Each entry needs to be repeated exactly, with nothing added or removed.

Data items
Segment Open
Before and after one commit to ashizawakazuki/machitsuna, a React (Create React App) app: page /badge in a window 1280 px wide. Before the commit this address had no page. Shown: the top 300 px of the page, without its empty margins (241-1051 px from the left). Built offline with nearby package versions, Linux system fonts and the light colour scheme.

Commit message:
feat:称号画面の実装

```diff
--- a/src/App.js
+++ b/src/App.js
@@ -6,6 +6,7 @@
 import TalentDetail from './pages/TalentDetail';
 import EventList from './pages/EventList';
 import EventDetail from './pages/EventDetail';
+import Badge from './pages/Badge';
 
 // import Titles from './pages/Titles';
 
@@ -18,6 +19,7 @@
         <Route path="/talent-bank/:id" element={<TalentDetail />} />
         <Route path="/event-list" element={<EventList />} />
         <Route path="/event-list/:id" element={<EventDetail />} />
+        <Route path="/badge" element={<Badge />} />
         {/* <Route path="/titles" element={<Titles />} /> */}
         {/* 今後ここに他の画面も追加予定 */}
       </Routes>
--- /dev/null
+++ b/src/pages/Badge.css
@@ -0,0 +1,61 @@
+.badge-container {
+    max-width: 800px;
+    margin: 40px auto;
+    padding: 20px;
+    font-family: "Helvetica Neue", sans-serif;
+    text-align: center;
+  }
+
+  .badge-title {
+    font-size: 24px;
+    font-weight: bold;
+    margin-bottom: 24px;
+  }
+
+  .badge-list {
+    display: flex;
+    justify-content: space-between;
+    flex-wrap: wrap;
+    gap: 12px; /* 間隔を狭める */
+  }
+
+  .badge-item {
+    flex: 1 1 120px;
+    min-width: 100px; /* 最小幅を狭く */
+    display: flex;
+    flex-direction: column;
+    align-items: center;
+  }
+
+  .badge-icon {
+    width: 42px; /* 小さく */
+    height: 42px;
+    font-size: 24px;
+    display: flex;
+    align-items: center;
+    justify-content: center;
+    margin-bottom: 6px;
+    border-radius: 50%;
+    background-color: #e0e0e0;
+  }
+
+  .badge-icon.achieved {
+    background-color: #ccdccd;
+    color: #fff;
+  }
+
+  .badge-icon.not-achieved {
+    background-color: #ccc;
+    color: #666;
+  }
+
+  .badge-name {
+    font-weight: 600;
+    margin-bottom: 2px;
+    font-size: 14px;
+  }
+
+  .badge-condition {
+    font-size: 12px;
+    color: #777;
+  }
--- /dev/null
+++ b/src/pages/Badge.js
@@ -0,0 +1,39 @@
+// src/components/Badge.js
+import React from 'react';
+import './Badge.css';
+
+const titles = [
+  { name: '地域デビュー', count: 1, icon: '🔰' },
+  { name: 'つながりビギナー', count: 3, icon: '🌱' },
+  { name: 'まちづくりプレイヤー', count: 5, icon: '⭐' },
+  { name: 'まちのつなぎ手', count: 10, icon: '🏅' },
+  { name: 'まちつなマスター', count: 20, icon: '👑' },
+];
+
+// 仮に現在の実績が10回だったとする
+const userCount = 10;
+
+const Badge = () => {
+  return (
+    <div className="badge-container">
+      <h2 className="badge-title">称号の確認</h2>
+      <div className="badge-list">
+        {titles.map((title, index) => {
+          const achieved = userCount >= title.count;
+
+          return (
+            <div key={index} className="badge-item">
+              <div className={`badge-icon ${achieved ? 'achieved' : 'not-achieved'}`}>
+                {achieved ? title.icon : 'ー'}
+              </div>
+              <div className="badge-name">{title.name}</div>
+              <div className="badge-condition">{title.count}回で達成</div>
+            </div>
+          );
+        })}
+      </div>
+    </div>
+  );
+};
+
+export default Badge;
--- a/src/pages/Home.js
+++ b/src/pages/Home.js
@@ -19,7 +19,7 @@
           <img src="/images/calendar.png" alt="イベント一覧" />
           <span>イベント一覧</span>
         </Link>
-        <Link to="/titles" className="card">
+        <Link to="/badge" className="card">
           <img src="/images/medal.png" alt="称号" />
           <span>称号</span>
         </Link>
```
Segment Closed
Answer box:
Before and after one commit to ashizawakazuki/machitsuna, a React (Create React App) app: page /badge in a window 1280 px wide. Before the commit this address had no page. Shown: the top 300 px of the page, without its empty margins (241-1051 px from the left). Built offline with nearby package versions, Linux system fonts and the light colour scheme.

Commit message:
feat:称号画面の実装

```diff
--- a/src/App.js
+++ b/src/App.js
@@ -6,6 +6,7 @@
 import TalentDetail from './pages/TalentDetail';
 import EventList from './pages/EventList';
 import EventDetail from './pages/EventDetail';
+import Badge from './pages/Badge';
 
 // import Titles from './pages/Titles';
 
@@ -18,6 +19,7 @@
         <Route path="/talent-bank/:id" element={<TalentDetail />} />
         <Route path="/event-list" element={<EventList />} />
         <Route path="/event-list/:id" element={<EventDetail />} />
+        <Route path="/badge" element={<Badge />} />
         {/* <Route path="/titles" element={<Titles />} /> */}
         {/* 今後ここに他の画面も追加予定 */}
       </Routes>
--- /dev/null
+++ b/src/pages/Badge.css
@@ -0,0 +1,61 @@
+.badge-container {
+    max-width: 800px;
+    margin: 40px auto;
+    padding: 20px;
+    font-family: "Helvetica Neue", sans-serif;
+    text-align: center;
+  }
+
+  .badge-title {
+    font-size: 24px;
+    font-weight: bold;
+    margin-bottom: 24px;
+  }
+
+  .badge-list {
+    display: flex;
+    justify-content: space-between;
+    flex-wrap: wrap;
+    gap: 12px; /* 間隔を狭める */
+  }
+
+  .badge-item {
+    flex: 1 1 120px;
+    min-width: 100px; /* 最小幅を狭く */
+    display: flex;
+    flex-direction: column;
+    align-items: center;
+  }
+
+  .badge-icon {
+    width: 42px; /* 小さく */
+    height: 42px;
+    font-size: 24px;
+    display: flex;
+    align-items: center;
+    justify-content: center;
+    margin-bottom: 6px;
+    border-radius: 50%;
+    background-color: #e0e0e0;
+  }
+
+  .badge-icon.achieved {
+    background-color: #ccdccd;
+    color: #fff;
+  }
+
+  .badge-icon.not-achieved {
+    background-color: #ccc;
+    color: #666;
+  }
+
+  .badge-name {
+    font-weight: 600;
+    margin-bottom: 2px;
+    font-size: 14px;
+  }
+
+  .badge-condition {
+    font-size: 12px;
+    color: #777;
+  }
--- /dev/null
+++ b/src/pages/Badge.js
@@ -0,0 +1,39 @@
+// src/components/Badge.js
+import React from 'react';
+import './Badge.css';
+
+const titles = [
+  { name: '地域デビュー', count: 1, icon: '🔰' },
+  { name: 'つながりビギナー', count: 3, icon: '🌱' },
+  { name: 'まちづくりプレイヤー', count: 5, icon: '⭐' },
+  { name: 'まちのつなぎ手', count: 10, icon: '🏅' },
+  { name: 'まちつなマスター', count: 20, icon: '👑' },
+];
+
+// 仮に現在の実績が10回だったとする
+const userCount = 10;
+
+const Badge = () => {
+  return (
+    <div className="badge-container">
+      <h2 className="badge-title">称号の確認</h2>
+      <div className="badge-list">
+        {titles.map((title, index) => {
+          const achieved = userCount >= title.count;
+
+          return (
+            <div key={index} className="badge-item">
+              <div className={`badge-icon ${achieved ? 'achieved' : 'not-achieved'}`}>
+                {achieved ? title.icon : 'ー'}
+              </div>
+              <div className="badge-name">{title.name}</div>
+              <div className="badge-condition">{title.count}回で達成</div>
+            </div>
+          );
+        })}
+      </div>
+    </div>
+  );
+};
+
+export default Badge;
--- a/src/pages/Home.js
+++ b/src/pages/Home.js
@@ -19,7 +19,7 @@
           <img src="/images/calendar.png" alt="イベント一覧" />
           <span>イベント一覧</span>
         </Link>
-        <Link to="/titles" className="card">
+        <Link to="/badge" className="card">
           <img src="/images/medal.png" alt="称号" />
           <span>称号</span>
         </Link>
```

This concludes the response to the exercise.